Exercise instructions - The answer must consist of each line below that contains the string "class".

Exercise input -
----------------
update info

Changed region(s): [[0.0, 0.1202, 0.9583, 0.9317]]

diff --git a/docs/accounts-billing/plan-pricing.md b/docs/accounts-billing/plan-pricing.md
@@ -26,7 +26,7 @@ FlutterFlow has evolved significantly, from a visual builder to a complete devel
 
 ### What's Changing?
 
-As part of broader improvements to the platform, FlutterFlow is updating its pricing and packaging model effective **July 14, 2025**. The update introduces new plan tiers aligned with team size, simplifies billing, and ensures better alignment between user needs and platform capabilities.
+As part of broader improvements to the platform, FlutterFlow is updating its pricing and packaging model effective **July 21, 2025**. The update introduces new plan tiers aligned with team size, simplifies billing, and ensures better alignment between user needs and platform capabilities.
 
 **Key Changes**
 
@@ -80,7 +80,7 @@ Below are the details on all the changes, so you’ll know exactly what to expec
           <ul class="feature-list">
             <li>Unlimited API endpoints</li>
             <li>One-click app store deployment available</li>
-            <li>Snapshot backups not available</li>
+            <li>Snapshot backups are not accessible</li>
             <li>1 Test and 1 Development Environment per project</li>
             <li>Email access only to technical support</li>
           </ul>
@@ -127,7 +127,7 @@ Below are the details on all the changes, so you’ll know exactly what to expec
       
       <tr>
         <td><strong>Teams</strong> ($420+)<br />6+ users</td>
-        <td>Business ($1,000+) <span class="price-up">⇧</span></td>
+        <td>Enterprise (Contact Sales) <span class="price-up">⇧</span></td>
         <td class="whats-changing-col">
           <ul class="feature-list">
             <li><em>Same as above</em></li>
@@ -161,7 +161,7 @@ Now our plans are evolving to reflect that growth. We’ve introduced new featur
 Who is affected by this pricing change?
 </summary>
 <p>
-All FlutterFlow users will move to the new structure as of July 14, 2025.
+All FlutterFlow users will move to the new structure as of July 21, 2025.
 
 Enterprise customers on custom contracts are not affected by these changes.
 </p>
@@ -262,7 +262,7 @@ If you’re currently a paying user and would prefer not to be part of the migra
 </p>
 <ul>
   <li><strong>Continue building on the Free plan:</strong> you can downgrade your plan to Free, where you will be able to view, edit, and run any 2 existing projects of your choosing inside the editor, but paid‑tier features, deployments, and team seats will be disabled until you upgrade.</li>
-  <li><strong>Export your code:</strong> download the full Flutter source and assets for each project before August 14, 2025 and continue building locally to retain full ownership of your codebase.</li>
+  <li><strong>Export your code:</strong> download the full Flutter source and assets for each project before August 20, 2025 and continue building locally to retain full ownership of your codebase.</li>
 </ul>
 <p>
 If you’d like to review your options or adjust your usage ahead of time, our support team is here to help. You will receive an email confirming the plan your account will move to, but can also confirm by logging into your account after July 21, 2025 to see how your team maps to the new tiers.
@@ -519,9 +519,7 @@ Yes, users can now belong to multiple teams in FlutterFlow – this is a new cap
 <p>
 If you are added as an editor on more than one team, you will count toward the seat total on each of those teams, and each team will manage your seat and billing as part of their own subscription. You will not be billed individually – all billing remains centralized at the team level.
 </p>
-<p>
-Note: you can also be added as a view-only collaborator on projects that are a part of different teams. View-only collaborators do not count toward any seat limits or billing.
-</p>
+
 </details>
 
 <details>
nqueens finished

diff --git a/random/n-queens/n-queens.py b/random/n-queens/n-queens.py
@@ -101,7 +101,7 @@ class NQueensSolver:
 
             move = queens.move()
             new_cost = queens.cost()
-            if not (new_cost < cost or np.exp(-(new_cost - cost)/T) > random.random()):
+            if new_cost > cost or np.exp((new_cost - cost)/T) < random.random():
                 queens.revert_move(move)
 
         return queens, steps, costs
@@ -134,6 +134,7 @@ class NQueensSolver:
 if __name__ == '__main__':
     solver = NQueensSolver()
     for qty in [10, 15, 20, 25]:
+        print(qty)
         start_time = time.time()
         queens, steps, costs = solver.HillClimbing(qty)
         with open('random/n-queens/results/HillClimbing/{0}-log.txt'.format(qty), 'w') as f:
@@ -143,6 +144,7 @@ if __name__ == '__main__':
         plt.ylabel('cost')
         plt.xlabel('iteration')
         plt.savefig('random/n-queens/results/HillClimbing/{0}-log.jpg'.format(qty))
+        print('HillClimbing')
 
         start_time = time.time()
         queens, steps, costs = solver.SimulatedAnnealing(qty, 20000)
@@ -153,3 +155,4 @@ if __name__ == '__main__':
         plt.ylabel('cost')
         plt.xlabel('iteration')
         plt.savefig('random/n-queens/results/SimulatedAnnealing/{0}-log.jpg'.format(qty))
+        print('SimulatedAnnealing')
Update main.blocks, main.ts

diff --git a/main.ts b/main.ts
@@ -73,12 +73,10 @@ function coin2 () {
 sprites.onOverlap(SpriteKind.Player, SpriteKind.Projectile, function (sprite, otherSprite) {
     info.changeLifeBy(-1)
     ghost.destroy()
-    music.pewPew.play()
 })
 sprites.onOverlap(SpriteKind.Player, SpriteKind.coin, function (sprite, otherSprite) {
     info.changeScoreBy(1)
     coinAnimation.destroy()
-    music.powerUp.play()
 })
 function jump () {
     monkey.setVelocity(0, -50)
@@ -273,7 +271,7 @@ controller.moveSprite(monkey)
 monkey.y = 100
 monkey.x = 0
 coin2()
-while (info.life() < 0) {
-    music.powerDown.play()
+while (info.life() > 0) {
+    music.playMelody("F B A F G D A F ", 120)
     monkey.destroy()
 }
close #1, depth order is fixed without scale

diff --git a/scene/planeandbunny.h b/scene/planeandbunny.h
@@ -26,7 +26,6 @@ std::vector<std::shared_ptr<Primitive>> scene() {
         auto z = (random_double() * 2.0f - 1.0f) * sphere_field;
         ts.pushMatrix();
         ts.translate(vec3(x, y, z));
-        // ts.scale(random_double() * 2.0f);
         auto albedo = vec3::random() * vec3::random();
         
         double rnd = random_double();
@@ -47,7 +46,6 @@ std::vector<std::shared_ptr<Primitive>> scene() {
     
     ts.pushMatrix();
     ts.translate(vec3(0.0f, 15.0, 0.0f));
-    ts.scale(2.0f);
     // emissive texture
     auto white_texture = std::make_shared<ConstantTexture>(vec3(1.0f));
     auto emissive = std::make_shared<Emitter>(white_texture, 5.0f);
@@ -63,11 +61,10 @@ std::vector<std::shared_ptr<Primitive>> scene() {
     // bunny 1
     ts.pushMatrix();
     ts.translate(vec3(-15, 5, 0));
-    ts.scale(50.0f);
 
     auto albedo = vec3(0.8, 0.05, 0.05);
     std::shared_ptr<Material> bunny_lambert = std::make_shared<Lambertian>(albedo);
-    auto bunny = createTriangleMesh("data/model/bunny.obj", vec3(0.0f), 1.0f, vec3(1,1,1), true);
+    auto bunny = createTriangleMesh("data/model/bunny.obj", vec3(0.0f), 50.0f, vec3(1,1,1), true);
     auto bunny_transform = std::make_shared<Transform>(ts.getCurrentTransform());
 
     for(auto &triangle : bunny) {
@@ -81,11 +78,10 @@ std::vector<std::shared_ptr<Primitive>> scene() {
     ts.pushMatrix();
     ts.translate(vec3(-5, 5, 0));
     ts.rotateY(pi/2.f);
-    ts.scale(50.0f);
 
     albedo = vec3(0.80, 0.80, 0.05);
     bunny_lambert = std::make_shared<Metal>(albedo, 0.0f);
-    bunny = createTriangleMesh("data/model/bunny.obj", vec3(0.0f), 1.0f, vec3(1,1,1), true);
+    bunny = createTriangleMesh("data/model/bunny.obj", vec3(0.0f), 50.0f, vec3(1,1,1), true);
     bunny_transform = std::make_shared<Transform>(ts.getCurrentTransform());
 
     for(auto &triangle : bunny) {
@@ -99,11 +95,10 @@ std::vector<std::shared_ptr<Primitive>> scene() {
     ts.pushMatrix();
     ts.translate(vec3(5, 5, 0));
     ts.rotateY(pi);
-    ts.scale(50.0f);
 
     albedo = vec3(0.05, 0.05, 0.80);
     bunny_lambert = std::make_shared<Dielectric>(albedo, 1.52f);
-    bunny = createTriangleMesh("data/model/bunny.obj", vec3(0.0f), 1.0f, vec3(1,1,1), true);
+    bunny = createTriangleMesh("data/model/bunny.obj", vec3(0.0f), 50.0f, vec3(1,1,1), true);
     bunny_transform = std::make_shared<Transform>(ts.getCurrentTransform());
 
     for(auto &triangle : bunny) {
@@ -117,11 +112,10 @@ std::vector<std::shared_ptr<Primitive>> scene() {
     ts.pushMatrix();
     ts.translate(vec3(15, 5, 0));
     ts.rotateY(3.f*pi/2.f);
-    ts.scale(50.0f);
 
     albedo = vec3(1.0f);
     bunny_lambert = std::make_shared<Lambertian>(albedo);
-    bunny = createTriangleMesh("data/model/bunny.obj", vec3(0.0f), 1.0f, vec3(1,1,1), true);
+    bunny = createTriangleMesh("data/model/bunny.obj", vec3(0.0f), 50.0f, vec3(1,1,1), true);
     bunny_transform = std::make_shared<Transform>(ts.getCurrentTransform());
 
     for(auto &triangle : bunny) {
----------------
Finished exercise -
           <ul class="feature-list">
-        <td>Business ($1,000+) <span class="price-up">⇧</span></td>
+        <td>Enterprise (Contact Sales) <span class="price-up">⇧</span></td>
         <td class="whats-changing-col">
           <ul class="feature-list">
@@ -101,7 +101,7 @@ class NQueensSolver:
@@ -134,6 +134,7 @@ class NQueensSolver:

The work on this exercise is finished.